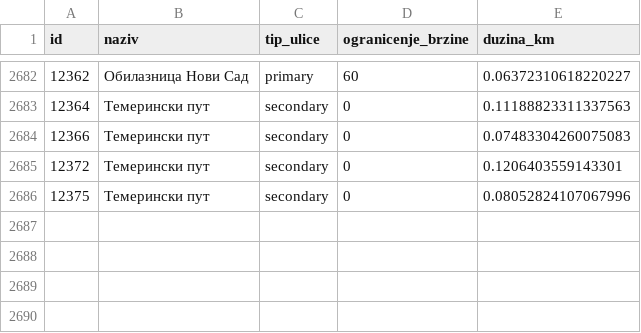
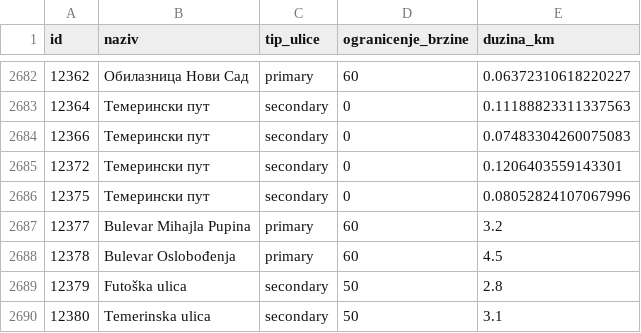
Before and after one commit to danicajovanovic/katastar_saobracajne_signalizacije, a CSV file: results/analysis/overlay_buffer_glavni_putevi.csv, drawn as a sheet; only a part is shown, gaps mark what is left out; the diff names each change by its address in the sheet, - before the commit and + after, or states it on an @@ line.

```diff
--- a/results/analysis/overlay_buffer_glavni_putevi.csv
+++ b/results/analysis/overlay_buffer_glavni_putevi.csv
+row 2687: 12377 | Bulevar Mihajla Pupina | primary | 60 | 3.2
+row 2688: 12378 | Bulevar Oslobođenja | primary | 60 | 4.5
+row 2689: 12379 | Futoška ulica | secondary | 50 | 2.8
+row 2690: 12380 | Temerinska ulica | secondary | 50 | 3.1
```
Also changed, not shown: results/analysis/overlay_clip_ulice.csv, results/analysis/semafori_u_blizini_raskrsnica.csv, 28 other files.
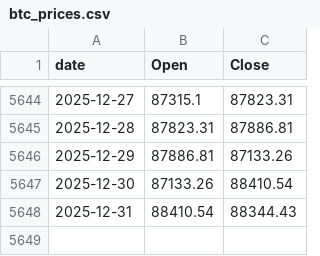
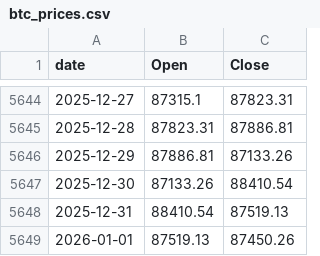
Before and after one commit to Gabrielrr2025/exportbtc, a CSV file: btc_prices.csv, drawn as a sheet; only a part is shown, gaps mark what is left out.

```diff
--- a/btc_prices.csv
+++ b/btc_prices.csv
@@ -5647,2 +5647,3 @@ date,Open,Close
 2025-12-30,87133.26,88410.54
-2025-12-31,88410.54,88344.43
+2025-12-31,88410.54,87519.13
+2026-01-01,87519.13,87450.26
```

####

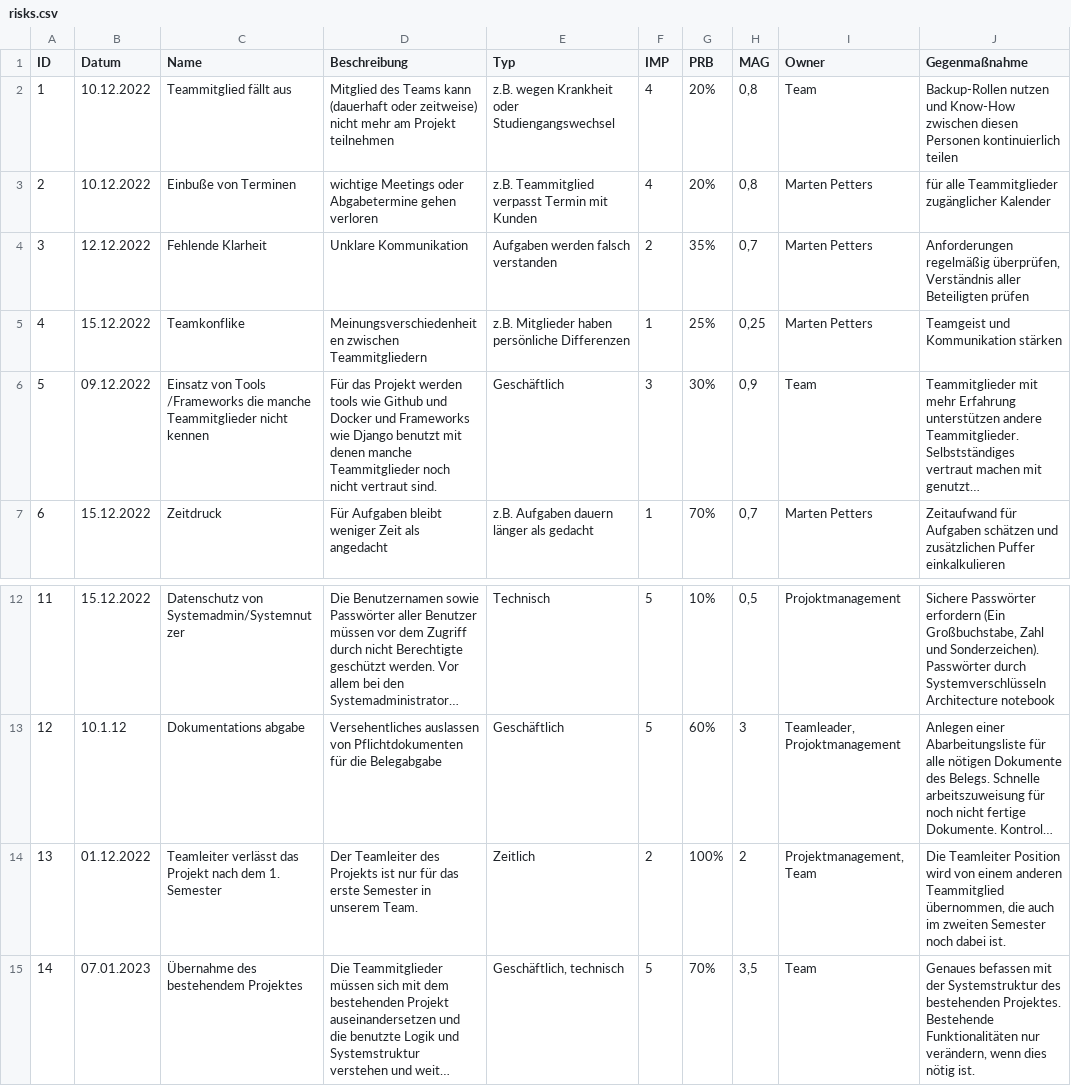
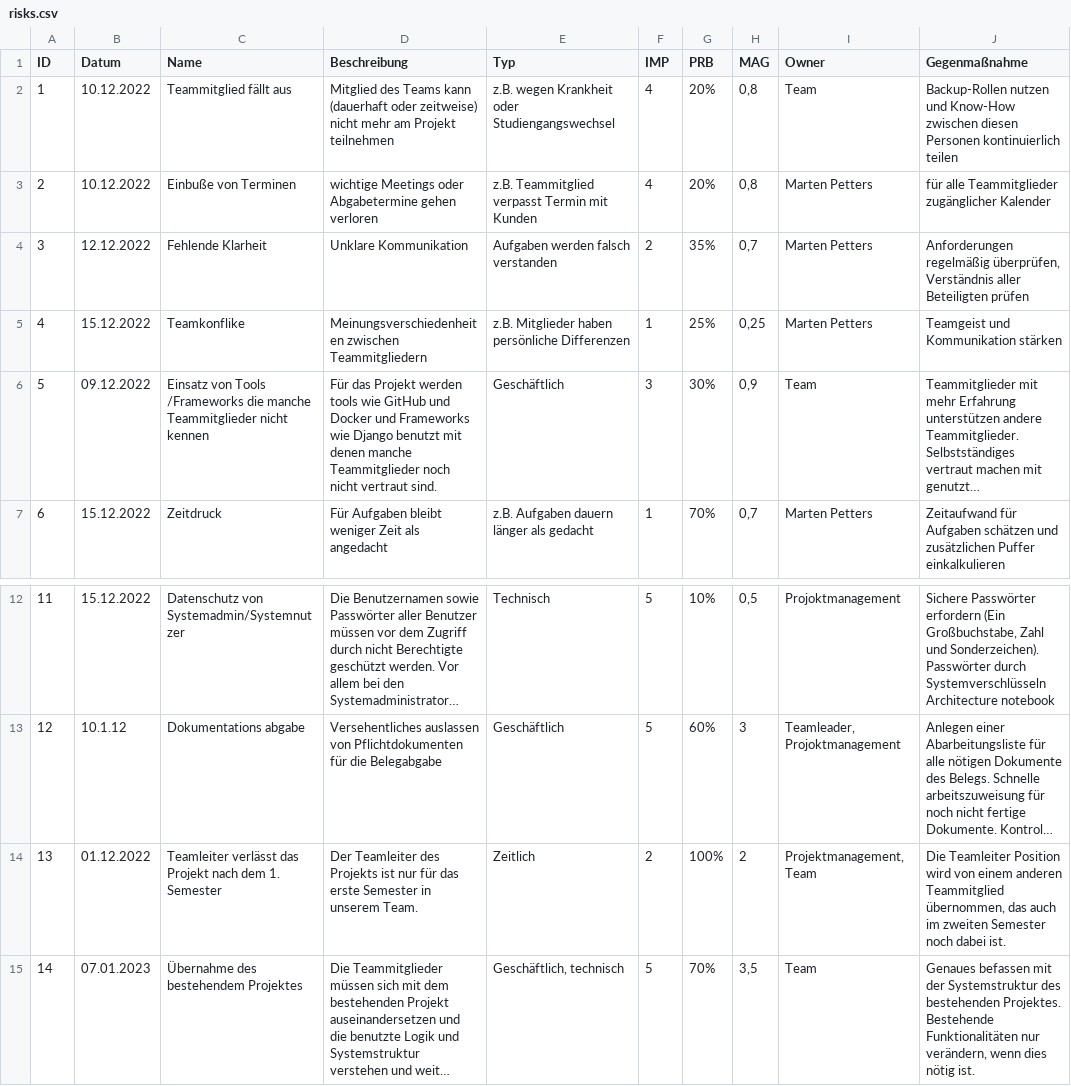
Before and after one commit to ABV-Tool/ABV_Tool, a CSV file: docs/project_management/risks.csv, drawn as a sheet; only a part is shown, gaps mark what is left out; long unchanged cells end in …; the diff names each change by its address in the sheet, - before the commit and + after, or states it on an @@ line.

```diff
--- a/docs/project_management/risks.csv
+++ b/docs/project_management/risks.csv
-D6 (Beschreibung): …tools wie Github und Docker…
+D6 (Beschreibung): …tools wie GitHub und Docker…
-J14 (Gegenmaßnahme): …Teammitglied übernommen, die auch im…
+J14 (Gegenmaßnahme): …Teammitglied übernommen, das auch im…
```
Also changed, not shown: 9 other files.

####

■ YOUR INSTRUCTIONS
This task needs one value: the number of lines in the material above that contain the word "each".

■ RESULT OF THIS TASK
2